A psychiatrist is a man who goes to the Folies Bergère and looks at the audience. [Anglican Bishop Mervyn Stockwood, 1961]
An older name was mad-doctor (1703); also psychiater "expert in mental diseases" (1852), from Greek psykhē + iatros. Also see alienist.
breakfast dish of oats, fruit, and nuts, eaten with milk or yogurt, 1926, from Swiss-German, from Old High German muos "meal, mush-like food," from Proto-Germanic *mod-sa-, from PIE root *mad- "moist, wet," with derivatives referring to various qualities of food (see mast (n.2)).
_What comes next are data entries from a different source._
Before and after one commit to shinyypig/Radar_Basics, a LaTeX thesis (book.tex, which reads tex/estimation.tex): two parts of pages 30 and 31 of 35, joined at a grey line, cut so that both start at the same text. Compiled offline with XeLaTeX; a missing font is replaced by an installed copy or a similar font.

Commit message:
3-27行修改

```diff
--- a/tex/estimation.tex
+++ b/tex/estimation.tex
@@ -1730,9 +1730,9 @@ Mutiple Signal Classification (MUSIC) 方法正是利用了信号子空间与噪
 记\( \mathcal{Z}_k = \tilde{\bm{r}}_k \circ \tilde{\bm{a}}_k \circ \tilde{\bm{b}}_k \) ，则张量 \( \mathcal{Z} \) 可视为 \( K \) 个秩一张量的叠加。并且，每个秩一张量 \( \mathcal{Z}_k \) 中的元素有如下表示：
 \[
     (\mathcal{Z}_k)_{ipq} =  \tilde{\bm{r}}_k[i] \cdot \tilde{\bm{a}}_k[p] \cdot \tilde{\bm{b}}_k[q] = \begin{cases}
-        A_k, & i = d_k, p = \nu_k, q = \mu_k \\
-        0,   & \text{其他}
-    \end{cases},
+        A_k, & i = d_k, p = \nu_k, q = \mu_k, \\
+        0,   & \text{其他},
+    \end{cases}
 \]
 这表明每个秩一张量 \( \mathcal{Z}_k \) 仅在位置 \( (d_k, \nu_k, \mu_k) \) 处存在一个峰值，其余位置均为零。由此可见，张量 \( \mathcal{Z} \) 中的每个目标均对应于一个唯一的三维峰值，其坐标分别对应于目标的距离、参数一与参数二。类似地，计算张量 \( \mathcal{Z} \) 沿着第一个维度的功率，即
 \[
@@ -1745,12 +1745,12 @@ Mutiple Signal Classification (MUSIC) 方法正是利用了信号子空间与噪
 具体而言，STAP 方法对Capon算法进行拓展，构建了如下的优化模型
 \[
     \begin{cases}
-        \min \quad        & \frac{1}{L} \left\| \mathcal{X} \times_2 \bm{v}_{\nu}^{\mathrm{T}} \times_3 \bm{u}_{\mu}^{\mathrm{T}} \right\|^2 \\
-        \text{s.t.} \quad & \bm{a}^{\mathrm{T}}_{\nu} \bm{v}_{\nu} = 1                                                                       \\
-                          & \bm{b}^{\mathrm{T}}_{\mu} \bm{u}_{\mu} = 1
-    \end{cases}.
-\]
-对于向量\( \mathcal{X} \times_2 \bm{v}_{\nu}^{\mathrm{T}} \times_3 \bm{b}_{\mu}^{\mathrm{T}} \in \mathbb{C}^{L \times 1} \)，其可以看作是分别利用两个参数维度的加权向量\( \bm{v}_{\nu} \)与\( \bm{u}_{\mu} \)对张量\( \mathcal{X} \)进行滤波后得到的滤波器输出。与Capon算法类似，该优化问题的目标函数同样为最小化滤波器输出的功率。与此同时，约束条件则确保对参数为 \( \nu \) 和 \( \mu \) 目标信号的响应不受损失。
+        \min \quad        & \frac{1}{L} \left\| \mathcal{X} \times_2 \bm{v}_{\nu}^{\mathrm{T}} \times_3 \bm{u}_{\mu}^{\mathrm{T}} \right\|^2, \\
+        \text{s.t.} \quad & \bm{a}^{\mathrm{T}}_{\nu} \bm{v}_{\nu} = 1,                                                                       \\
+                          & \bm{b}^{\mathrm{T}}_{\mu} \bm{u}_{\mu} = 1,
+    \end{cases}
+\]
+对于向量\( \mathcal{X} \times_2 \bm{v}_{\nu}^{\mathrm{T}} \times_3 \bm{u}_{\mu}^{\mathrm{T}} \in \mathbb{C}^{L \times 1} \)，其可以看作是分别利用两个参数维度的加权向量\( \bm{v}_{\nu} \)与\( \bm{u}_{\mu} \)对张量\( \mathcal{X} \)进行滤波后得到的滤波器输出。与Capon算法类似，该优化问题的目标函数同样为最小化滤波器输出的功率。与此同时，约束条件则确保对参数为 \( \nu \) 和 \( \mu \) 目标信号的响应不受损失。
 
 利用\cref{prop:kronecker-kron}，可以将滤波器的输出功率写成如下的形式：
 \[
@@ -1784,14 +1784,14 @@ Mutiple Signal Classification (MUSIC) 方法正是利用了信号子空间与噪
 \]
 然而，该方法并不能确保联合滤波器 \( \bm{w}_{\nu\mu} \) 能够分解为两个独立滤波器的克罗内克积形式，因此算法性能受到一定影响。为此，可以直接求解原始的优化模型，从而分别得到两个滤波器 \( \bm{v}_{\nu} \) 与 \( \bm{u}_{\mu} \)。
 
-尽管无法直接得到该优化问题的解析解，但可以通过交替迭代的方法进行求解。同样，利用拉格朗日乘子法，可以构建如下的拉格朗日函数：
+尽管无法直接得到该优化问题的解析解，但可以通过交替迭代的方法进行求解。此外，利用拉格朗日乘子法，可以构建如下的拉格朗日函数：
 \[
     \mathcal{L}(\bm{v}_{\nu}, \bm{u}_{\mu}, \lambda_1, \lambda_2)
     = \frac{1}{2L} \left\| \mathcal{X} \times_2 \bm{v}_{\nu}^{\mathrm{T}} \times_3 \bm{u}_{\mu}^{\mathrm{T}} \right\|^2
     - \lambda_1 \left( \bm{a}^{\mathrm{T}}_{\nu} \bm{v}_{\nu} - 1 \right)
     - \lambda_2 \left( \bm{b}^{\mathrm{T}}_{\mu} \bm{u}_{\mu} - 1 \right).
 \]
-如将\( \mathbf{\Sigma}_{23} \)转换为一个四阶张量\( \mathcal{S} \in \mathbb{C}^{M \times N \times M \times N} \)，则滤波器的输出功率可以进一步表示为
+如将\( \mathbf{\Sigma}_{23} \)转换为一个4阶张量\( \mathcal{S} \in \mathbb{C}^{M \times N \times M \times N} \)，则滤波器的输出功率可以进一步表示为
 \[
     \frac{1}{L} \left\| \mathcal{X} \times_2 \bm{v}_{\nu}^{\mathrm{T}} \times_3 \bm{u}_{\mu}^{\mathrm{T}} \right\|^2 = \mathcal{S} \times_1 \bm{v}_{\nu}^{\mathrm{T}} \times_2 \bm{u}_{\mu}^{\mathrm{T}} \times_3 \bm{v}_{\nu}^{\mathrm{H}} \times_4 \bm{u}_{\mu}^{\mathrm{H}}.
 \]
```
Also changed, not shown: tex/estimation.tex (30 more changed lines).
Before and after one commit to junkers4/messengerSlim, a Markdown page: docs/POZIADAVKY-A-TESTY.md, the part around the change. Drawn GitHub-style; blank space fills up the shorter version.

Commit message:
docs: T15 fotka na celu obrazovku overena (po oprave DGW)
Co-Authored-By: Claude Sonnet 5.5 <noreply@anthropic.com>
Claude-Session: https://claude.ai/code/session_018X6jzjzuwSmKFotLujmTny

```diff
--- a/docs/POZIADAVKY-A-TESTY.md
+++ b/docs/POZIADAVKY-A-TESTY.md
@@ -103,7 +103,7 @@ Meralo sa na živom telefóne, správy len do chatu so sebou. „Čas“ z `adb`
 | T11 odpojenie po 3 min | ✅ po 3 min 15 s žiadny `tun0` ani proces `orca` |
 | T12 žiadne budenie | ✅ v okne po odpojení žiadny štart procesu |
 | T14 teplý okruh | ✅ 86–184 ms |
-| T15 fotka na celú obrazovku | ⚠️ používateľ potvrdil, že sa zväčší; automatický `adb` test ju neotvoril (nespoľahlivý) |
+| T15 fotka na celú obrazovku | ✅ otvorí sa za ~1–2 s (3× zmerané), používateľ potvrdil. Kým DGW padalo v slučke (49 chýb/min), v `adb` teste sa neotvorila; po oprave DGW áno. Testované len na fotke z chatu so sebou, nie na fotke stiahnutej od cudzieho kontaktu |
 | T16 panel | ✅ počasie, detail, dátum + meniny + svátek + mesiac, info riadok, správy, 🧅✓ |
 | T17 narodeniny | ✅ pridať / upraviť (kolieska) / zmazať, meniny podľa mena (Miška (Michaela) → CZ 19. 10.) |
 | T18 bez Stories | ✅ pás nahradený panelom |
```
also red-wood, 1610s, "wood that has a red hue," from red (adj.1) + wood (n.). Of various types of New World trees that yield such wood, from 1716; specifically the California Sequoia sempervirens from 1819. In Scottish English 16c.-18c. the same word as an adjective meant "completely deranged, raving, stark mad," from wood (adj.).